■ WHAT THE TASK ASKS
Whenever a line below includes the string "print", show it.

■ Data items

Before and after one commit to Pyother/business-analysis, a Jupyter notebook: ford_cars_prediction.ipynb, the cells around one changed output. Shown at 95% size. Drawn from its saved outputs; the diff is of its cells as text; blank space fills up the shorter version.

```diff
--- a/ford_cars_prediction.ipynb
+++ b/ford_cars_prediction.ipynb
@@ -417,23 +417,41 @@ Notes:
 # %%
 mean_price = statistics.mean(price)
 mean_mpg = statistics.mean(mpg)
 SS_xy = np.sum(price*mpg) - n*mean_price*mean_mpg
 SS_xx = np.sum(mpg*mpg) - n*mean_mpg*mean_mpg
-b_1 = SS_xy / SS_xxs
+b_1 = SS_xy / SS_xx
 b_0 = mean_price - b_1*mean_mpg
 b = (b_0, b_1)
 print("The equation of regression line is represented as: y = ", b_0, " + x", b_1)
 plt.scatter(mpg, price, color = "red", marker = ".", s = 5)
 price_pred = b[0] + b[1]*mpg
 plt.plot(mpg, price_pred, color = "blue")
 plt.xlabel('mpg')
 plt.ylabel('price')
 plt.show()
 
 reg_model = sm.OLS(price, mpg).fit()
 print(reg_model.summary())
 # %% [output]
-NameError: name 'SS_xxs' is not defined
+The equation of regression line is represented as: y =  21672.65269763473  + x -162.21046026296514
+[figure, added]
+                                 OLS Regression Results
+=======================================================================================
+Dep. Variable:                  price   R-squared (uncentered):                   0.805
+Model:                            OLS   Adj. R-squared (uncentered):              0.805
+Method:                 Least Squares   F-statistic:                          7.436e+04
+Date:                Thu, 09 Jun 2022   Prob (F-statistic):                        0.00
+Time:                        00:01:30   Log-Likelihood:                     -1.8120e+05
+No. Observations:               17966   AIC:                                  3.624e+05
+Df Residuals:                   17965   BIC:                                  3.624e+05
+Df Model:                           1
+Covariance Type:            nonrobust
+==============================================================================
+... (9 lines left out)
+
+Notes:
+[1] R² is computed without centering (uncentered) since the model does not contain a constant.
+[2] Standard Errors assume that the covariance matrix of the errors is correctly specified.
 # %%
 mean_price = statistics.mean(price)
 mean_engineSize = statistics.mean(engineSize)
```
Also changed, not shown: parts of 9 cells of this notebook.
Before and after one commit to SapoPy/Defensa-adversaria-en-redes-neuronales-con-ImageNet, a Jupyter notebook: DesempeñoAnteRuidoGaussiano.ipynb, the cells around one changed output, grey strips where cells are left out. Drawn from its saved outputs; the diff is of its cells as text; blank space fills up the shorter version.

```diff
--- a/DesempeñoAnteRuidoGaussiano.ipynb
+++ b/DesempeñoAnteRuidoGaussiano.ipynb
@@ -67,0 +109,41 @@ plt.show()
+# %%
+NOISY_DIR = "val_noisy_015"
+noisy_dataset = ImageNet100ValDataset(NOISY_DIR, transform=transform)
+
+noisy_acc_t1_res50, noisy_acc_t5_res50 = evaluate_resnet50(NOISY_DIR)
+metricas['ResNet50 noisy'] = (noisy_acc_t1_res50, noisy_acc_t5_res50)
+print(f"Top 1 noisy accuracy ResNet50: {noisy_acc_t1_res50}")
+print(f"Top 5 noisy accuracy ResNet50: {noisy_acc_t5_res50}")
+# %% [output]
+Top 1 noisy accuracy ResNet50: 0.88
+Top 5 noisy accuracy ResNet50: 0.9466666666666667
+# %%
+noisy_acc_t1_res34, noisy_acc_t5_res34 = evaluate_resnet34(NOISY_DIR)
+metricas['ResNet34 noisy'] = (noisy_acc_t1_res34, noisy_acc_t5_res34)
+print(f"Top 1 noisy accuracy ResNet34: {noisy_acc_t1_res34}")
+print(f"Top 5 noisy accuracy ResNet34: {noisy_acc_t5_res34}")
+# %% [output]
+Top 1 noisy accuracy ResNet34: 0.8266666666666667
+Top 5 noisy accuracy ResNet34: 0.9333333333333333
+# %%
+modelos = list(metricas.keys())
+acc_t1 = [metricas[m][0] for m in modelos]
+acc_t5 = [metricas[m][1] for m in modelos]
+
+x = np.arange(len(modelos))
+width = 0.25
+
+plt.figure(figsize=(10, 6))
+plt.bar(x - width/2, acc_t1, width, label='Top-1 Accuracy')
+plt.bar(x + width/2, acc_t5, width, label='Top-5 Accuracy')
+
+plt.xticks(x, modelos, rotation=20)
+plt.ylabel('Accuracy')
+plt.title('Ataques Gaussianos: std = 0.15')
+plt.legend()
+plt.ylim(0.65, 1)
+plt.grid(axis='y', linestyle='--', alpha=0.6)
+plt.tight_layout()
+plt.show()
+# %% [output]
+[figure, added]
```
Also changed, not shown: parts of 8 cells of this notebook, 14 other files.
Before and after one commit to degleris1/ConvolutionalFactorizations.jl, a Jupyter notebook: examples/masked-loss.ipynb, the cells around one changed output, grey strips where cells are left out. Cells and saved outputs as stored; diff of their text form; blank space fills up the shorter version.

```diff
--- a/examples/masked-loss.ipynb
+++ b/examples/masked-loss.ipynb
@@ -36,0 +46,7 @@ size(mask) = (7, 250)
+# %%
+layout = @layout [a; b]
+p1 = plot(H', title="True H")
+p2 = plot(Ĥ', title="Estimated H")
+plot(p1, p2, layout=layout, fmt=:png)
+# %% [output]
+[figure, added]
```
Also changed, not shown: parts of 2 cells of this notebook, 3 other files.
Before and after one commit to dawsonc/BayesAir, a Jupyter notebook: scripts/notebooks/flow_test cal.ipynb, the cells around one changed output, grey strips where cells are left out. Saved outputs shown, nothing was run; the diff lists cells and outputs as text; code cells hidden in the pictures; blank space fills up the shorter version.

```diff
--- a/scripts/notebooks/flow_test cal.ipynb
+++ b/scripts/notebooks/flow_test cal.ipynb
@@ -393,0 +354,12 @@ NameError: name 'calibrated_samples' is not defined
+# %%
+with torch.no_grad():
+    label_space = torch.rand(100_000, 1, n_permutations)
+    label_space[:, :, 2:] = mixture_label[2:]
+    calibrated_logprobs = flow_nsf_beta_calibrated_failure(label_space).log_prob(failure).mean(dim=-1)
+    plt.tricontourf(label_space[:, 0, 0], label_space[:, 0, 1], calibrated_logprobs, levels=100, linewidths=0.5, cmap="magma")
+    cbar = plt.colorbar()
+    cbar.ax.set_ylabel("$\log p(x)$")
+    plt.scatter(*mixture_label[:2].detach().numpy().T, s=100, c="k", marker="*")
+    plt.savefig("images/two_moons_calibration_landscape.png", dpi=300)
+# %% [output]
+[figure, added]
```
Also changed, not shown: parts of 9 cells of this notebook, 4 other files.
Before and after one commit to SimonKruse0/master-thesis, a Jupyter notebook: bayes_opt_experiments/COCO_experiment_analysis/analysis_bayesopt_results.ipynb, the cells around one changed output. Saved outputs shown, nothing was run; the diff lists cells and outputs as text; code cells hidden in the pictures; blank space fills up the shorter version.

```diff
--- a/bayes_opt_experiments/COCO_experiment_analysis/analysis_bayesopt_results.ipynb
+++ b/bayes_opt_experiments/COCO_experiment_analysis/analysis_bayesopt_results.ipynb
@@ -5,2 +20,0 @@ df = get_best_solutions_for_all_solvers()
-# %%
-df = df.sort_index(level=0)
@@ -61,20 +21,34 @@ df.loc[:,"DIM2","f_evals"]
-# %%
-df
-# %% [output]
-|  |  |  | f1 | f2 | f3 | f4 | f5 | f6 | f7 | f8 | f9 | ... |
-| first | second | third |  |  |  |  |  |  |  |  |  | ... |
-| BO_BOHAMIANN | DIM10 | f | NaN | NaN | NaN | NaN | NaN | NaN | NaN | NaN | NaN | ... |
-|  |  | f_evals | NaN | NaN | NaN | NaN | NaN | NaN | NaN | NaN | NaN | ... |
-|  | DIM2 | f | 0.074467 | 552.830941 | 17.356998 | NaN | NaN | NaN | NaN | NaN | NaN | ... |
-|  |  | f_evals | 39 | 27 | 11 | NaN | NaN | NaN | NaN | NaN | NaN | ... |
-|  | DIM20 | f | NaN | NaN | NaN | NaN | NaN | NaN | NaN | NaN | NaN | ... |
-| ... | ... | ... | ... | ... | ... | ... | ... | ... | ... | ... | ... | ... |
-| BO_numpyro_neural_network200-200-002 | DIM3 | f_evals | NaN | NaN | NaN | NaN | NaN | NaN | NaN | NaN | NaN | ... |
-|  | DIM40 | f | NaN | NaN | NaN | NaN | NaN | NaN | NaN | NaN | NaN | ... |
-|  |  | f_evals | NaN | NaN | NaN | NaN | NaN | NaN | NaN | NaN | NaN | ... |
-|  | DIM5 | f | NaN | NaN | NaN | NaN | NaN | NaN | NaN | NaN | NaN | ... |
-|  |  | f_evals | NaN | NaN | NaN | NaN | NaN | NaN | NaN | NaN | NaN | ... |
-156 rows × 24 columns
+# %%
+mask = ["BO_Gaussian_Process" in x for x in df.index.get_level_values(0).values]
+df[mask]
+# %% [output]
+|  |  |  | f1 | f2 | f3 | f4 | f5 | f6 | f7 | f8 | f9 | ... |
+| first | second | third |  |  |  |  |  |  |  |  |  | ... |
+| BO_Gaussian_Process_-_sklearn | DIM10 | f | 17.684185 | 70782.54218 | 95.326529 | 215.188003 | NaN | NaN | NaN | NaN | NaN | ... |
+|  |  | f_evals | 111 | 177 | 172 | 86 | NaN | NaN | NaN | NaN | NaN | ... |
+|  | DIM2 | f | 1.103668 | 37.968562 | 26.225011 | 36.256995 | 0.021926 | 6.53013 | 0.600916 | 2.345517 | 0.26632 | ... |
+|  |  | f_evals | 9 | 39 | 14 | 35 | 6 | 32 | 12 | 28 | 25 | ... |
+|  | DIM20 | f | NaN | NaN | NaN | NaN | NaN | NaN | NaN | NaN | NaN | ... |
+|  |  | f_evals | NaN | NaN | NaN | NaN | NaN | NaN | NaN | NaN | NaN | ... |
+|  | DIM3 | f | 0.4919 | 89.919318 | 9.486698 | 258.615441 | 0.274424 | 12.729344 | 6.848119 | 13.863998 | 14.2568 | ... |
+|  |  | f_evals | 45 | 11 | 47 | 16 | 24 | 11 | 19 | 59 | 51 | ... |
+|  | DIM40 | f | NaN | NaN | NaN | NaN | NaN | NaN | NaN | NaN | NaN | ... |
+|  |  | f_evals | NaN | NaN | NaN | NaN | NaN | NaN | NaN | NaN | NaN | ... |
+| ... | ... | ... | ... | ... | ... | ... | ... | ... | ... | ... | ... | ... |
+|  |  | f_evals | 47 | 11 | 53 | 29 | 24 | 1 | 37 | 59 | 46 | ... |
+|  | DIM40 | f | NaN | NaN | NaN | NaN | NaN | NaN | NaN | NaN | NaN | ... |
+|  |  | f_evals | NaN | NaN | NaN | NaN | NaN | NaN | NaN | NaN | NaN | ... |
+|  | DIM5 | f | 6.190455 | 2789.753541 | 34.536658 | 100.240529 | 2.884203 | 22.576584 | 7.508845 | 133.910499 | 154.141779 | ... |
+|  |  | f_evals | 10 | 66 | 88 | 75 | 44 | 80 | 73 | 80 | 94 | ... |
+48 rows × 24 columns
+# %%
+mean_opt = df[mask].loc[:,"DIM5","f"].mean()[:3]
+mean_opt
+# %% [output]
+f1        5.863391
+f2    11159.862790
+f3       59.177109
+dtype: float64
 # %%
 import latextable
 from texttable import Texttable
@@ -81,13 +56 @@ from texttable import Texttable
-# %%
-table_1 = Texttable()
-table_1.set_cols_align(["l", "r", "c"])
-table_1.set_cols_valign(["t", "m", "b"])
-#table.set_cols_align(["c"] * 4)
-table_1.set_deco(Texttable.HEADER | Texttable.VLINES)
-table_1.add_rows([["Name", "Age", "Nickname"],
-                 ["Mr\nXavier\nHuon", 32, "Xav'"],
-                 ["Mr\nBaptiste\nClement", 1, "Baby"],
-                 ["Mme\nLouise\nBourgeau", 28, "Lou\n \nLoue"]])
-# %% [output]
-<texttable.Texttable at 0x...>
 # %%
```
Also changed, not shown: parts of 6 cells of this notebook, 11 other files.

■ SOLUTION FOR THIS TASK
 print("The equation of regression line is represented as: y = ", b_0, " + x", b_1)
 print(reg_model.summary())
+print(f"Top 1 noisy accuracy ResNet50: {noisy_acc_t1_res50}")
+print(f"Top 5 noisy accuracy ResNet50: {noisy_acc_t5_res50}")
+print(f"Top 1 noisy accuracy ResNet34: {noisy_acc_t1_res34}")
+print(f"Top 5 noisy accuracy ResNet34: {noisy_acc_t5_res34}")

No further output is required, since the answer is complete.